=== REQUIRED WORK ===
If a line of the data below contains the string "TriggerGuard", copy it into your answer.

=== INFORMATION PROVIDED ===
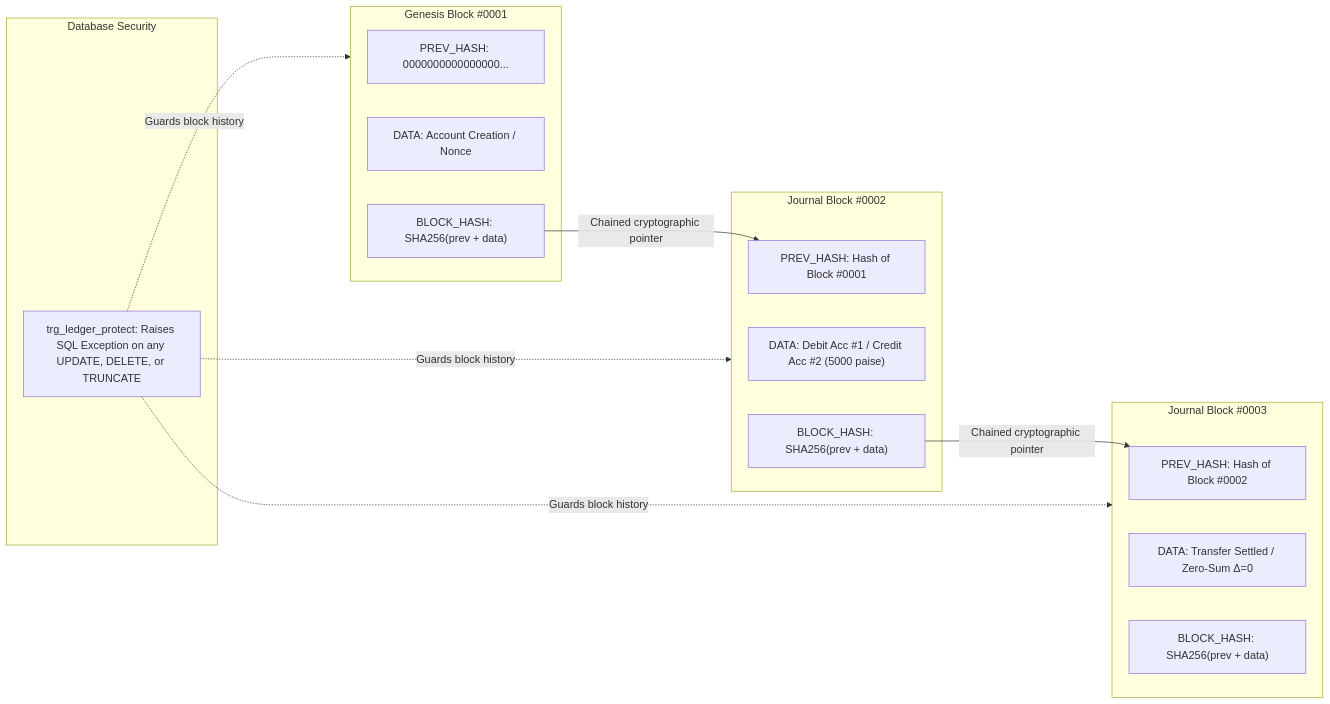
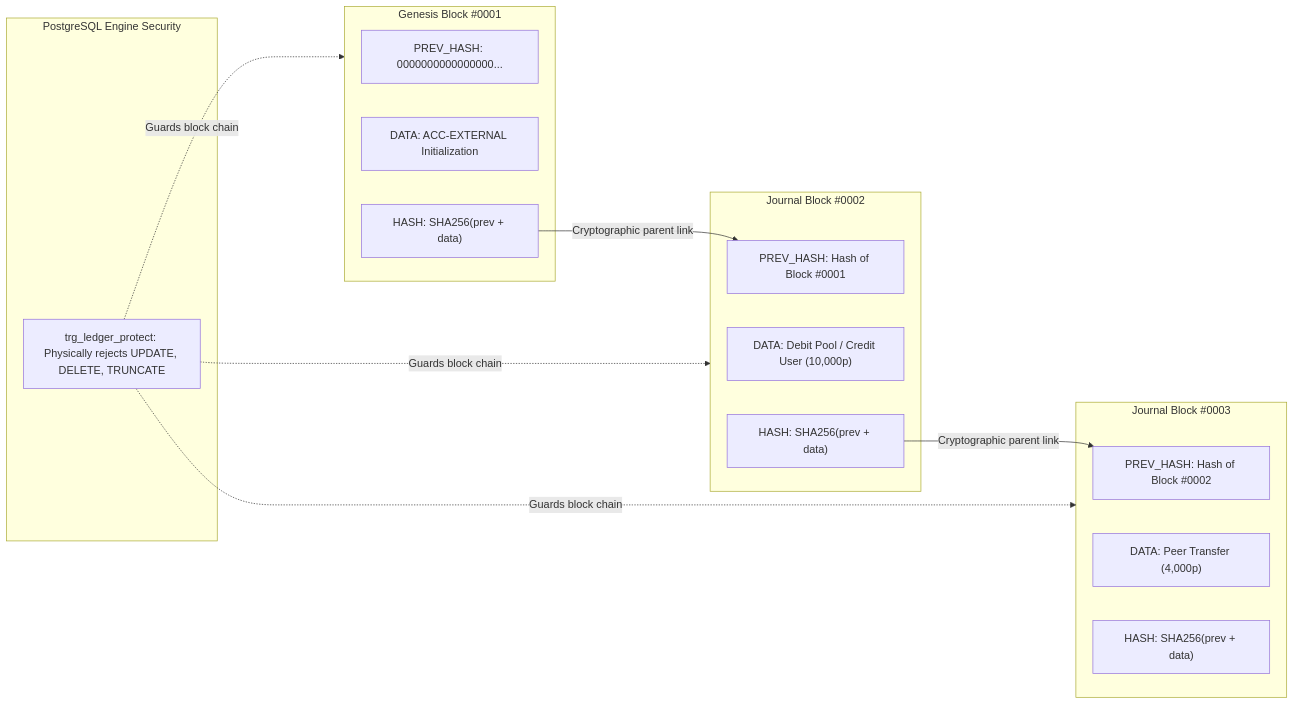
Before and after one commit to rupasribakka/LedgerLine: the fourth of 6 diagrams in README.md, drawn with Mermaid. The commit also changed other lines of this file, not shown here.

Commit message:
docs: update README with live deployments and visual architecture flows

````diff
--- a/README.md
+++ b/README.md
@@ -166,30 +179,30 @@
 ```mermaid
 flowchart LR
     subgraph Genesis["Genesis Block #0001"]
         G_Prev["PREV_HASH: 0000000000000000..."]
-        G_Data["DATA: Account Creation / Nonce"]
-        G_Hash["BLOCK_HASH: SHA256(prev + data)"]
+        G_Data["DATA: ACC-EXTERNAL Initialization"]
+        G_Hash["HASH: SHA256(prev + data)"]
     end
 
     subgraph Block2["Journal Block #0002"]
         B2_Prev["PREV_HASH: Hash of Block #0001"]
-        B2_Data["DATA: Debit Acc #1 / Credit Acc #2 (5000 paise)"]
-        B2_Hash["BLOCK_HASH: SHA256(prev + data)"]
+        B2_Data["DATA: Debit Pool / Credit User (10,000p)"]
+        B2_Hash["HASH: SHA256(prev + data)"]
     end
 
     subgraph Block3["Journal Block #0003"]
         B3_Prev["PREV_HASH: Hash of Block #0002"]
-        B3_Data["DATA: Transfer Settled / Zero-Sum Δ=0"]
-        B3_Hash["BLOCK_HASH: SHA256(prev + data)"]
+        B3_Data["DATA: Peer Transfer (4,000p)"]
+        B3_Hash["HASH: SHA256(prev + data)"]
     end
 
-    subgraph Trigger["Database Security"]
-        Guard["trg_ledger_protect: Raises SQL Exception on any UPDATE, DELETE, or TRUNCATE"]
+    subgraph ImmutabilityTrigger["PostgreSQL Engine Security"]
+        TriggerGuard["trg_ledger_protect: Physically rejects UPDATE, DELETE, TRUNCATE"]
     end
 
-    G_Hash -->|"Chained cryptographic pointer"| B2_Prev
-    B2_Hash -->|"Chained cryptographic pointer"| B3_Prev
-    Guard -.->|"Guards block history"| Genesis
-    Guard -.->|"Guards block history"| Block2
-    Guard -.->|"Guards block history"| Block3
+    G_Hash -->|"Cryptographic parent link"| B2_Prev
+    B2_Hash -->|"Cryptographic parent link"| B3_Prev
+    TriggerGuard -.->|"Guards block chain"| Genesis
+    TriggerGuard -.->|"Guards block chain"| Block2
+    TriggerGuard -.->|"Guards block chain"| Block3
 ```
````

=== SOLUTION FOR THIS EXERCISE ===
+        TriggerGuard["trg_ledger_protect: Physically rejects UPDATE, DELETE, TRUNCATE"]
+    TriggerGuard -.->|"Guards block chain"| Genesis
+    TriggerGuard -.->|"Guards block chain"| Block2
+    TriggerGuard -.->|"Guards block chain"| Block3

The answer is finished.